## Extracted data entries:
===============
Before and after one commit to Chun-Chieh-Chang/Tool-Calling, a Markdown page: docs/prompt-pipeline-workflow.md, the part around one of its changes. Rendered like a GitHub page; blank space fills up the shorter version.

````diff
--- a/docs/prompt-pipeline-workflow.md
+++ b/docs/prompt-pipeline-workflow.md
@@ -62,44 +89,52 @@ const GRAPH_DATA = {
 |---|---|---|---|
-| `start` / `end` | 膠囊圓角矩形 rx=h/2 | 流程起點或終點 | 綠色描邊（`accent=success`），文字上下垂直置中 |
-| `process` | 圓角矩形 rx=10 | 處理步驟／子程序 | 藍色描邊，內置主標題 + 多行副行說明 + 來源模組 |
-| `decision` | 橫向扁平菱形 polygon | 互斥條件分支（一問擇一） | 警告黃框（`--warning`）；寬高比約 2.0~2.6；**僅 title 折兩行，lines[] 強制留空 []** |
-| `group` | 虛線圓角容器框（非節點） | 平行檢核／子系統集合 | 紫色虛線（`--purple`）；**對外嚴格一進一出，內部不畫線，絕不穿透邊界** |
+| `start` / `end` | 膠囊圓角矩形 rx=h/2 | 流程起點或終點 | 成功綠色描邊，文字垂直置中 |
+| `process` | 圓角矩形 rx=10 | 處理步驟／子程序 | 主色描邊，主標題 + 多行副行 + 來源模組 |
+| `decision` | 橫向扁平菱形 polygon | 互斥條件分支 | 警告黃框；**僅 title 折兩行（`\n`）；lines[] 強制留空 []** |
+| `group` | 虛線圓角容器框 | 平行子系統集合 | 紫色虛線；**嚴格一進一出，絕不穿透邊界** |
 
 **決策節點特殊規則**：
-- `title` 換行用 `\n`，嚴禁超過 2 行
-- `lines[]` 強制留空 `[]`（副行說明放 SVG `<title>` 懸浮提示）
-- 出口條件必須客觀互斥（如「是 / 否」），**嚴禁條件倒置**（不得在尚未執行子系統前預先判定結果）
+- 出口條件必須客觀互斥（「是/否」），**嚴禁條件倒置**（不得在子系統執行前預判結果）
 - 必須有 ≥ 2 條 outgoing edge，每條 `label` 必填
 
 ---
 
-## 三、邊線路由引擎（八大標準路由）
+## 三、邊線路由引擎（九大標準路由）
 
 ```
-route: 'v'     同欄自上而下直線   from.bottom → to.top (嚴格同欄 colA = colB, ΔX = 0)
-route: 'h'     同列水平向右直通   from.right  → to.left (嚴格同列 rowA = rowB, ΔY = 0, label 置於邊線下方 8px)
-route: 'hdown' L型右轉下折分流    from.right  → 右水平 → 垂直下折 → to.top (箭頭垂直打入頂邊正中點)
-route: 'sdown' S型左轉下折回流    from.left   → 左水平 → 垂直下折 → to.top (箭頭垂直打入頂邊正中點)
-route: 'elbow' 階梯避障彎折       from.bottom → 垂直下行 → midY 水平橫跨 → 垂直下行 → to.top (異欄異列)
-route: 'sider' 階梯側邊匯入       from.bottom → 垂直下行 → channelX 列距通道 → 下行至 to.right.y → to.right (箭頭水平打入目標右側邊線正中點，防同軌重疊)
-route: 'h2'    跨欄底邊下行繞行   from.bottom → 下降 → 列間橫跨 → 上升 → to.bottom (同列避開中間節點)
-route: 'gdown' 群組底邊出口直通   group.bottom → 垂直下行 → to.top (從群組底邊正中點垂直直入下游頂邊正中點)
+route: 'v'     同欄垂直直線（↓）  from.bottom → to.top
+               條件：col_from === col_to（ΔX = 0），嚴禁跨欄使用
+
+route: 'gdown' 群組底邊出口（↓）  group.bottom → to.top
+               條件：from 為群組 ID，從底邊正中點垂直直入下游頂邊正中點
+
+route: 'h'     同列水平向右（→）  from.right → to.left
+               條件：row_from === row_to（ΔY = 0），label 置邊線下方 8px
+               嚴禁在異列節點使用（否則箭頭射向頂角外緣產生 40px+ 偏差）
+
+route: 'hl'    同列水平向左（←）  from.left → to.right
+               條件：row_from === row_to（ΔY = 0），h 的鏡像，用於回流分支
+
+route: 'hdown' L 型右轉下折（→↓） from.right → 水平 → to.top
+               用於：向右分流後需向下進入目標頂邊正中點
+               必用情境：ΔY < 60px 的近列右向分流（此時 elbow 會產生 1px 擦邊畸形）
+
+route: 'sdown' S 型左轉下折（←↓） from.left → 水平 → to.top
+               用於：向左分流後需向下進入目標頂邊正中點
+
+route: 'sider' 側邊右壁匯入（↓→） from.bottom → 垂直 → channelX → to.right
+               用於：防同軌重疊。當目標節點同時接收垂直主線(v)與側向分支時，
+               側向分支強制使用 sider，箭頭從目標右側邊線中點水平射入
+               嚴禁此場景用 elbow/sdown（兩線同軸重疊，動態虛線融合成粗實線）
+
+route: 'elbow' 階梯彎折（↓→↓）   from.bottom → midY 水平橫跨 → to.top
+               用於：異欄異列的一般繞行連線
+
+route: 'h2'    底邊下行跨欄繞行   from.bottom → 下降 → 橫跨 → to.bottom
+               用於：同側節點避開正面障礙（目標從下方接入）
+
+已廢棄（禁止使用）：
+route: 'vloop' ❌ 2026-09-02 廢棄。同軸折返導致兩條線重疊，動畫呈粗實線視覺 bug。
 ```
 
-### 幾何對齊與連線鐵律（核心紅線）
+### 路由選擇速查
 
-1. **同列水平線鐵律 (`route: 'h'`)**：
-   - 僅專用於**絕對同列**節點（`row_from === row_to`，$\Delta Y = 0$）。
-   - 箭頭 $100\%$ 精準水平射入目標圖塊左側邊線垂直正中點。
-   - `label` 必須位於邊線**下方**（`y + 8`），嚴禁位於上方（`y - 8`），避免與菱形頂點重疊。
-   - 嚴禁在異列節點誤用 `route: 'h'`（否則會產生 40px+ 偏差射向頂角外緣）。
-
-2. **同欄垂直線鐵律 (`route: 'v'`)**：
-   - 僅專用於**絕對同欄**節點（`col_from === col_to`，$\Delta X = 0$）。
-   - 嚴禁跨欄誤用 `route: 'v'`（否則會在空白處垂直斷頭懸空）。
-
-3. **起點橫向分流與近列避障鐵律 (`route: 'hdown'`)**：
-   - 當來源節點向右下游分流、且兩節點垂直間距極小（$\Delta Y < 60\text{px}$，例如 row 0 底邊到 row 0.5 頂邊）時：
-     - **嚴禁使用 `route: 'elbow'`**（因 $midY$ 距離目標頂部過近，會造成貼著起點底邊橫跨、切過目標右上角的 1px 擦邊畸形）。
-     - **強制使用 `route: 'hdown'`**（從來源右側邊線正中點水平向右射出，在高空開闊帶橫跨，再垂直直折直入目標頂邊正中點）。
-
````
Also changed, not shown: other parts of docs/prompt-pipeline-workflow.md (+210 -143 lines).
===============
For every line in the data above that holds "lines", return the line itself.

## ANSWER BOX:
-| `decision` | 橫向扁平菱形 polygon | 互斥條件分支（一問擇一） | 警告黃框（`--warning`）；寬高比約 2.0~2.6；**僅 title 折兩行，lines[] 強制留空 []** |
+| `decision` | 橫向扁平菱形 polygon | 互斥條件分支 | 警告黃框；**僅 title 折兩行（`\n`）；lines[] 強制留空 []** |
-- `lines[]` 強制留空 `[]`（副行說明放 SVG `<title>` 懸浮提示）
Also changed, not shown: other parts of docs/prompt-pipeline-workflow.md (+210 -143 lines).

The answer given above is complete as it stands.